1. the fact that Wang Shu won the 2012 Pritzker Prize tends to confirm the alternative practices in Chinese archtiecture. Glossy architecture magazines made us believe that Chinese architecture (or, better said, architecture that is built nowadays in Chine) is parametric, commercial, steel and glass, done by starchitects, iconic etc. I saw these alternative practices at the 2010 Venice Biennale at the New CHinese Archtiectural Practices Exhibition.

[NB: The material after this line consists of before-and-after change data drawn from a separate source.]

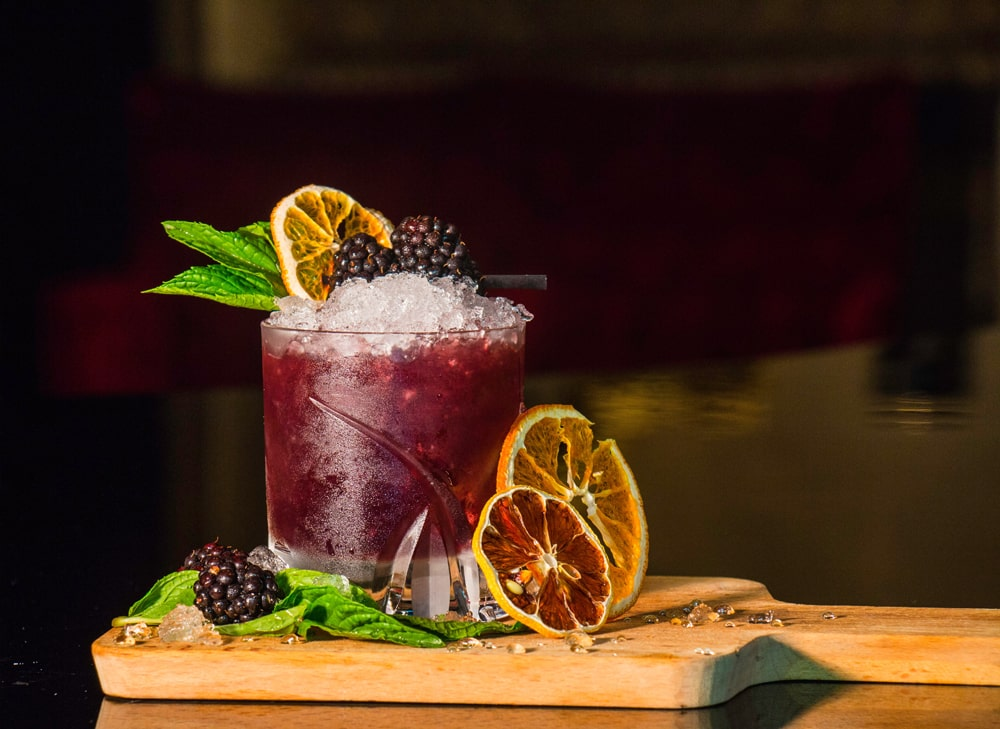
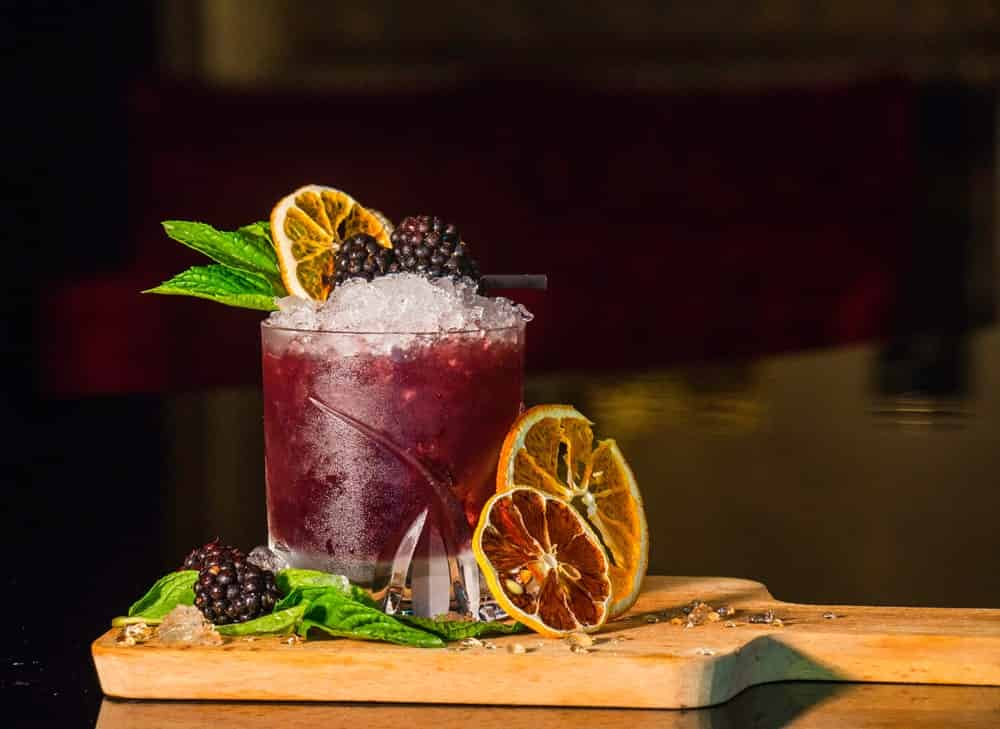
Optimise images

diff --git a/index.html b/index.html
@@ -4,13 +4,35 @@
 		<meta charset="UTF-8" />
 		<meta http-equiv="X-UA-Compatible" content="IE=edge" />
 		<meta name="viewport" content="width=device-width, initial-scale=1.0, user-scalable=no" />
-		<meta name="description" content="A contemporary and elegant restaurant website landing page" />
+		<!-- Primary Meta Tags -->
+		<title>Savory Restaurant - Shamar Morrison</title>
+		<meta name="title" content="Savory Restaurant - Shamar Morrison" />
+		<meta name="description" content="A contemporary and elegant restaurant website landing page." />
+
+		<!-- Open Graph / Facebook -->
+		<meta property="og:type" content="website" />
+		<meta property="og:url" content="https://metatags.io/" />
+		<meta property="og:title" content="Savory Restaurant - Shamar Morrison" />
+		<meta property="og:description" content="A contemporary and elegant restaurant website landing page." />
+		<meta
+			property="og:image"
+			content="https://raw.githubusercontent.com/shamar-morrison/savory-restaurant/main/src/img/og-img.png"
+		/>
+
+		<!-- Twitter -->
+		<meta property="twitter:card" content="summary_large_image" />
+		<meta property="twitter:url" content="https://metatags.io/" />
+		<meta property="twitter:title" content="Savory Restaurant - Shamar Morrison" />
+		<meta property="twitter:description" content="A contemporary and elegant restaurant website landing page." />
+		<meta
+			property="twitter:image"
+			content="https://raw.githubusercontent.com/shamar-morrison/savory-restaurant/main/src/img/og-img.png"
+		/>
 		<link rel="shortcut icon" href="src/img/favicon.png" type="image/png" />
 		<!-- FONT AWESOME -->
 		<link rel="stylesheet" href="https://cdnjs.cloudflare.com/ajax/libs/font-awesome/5.15.3/css/all.min.css" />
 		<!-- CUSTOM STYLESHEET -->
 		<link rel="stylesheet" href="src/sass/index.scss" />
-		<title>Savory Restaurant - Shamar Morrison</title>
 	</head>
 	<body>
 		<!-- PRELOADER -->

diff --git a/src/sass/_base.scss b/src/sass/_base.scss
@@ -1507,11 +1507,11 @@ h6 {
 	color: $clr-primary;
 
 	@include media-breakpoint-down(xl) {
-		top: -22%;
+		top: -20%;
 	}
 
 	@include media-breakpoint-down(lg) {
-		top: -30%;
+		top: -27%;
 		right: 5%;
 	}
 
@@ -1519,8 +1519,9 @@ h6 {
 		top: -25%;
 	}
 
-	@media screen and (max-width: 370px) {
-		top: -22%;
+	@include media-breakpoint-down(sm) {
+		top: -20%;
+		font-size: 12rem;
 	}
 }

Lots of projects with local roots (and I’m not talking only about traditions), great sensibility to the site, socially involved, are emerging all over China, but are not as flashy and magazine material as the others.
2. As SOuto Moura before him, Wang Shu represents a very classic architectural practice> function, site, local image. Not saying that this is wrong!!! I just want to say that giving Wang Shu the prize is another way of trying to affirm the autonomy of architecture as a domain … isolated, elitist and a little autistical
Browsing through some of my work that I did during Architecture School, I found this study of a container urban block. Bear in mind, it was during my 5th year as a student, so not quite there yet, but I still think it has some qualities, even though container buildings are a little outdated.
authors: Dragos Dascalu , Teodora Balan
Opera de arta este de cele mai multe ori subiectul unui mesaj unidirectional de la artist catre receptor. Eventualele deturnari ale sensului se petrec mai tarziu sau in timp. Dar cum ar fi ca opera de arta sa se nasca din dialog si negociere intre receptor si artist? Ar depasi fara indoiala ideea de estetica relationala (asa cum o vedea Nicolas Bourriaud), care pana la urma ia nastere din contextul relatiilor sociale existente intr-un loc, fiind mai degraba o perspectiva macro. Cand negocierea este directa, interactiunea este micro, rezultatul e mai apropiat de ambii. Ei bine, acest lucru il fac cei care au pus bazele proiectului in.Dia. Ne ofera sansa unica de a negocia produsul artistic direct cu artistii. Ne ofera sansa sa obtinem fotografii de arta care sa fie apropriabile imediat, caci se nasc si din inspiratia noastra, a fiecarui individ.
200 de idei pentru in.Dia
Doua luni. Doi fotografi. Doua mii de experiente.
Unde? Hampi, sudul Indiei
Cand? 20 decembrie 2010-20februarie 2011
De ce? Pentru ca vrem sa va aratam India asa cum nu ati mai vazut-o: in culori sau in alb-negru, in noapte sau in zi, intre ruine sau in aglomeratie, in zeci de povesti diferite.
Haideti cu noi in In.Dia, in bazarul imaginilor pe care le vom crea. Vindem fotografii personalizate cu 10 euro, le expunem la intoarcere si va dam ca amintire imaginea printata din cadrul expozitiei.
Fie ca ne spuneti ce ati vrea sa surprindem in imaginea voastra sau ne lasati pe noi sa va alegem momentul fotografic, fiecare dintre voi va primi o dovada a trecerii noastre prin Hampi. Avem nevoie de 200 de idei pentru ca in.Dia sa prinda viata!
Fiti partasi ai proiectului nostru si va vom returna fragmente in.Dia.
Avem nevoie de 200 de idei pentru ca in.Dia sa prinda viata!
Fotograf: Cristina Voinea www.crisvoinea.ro
Fotograf: Andrei Mosloc www.mosloc.ro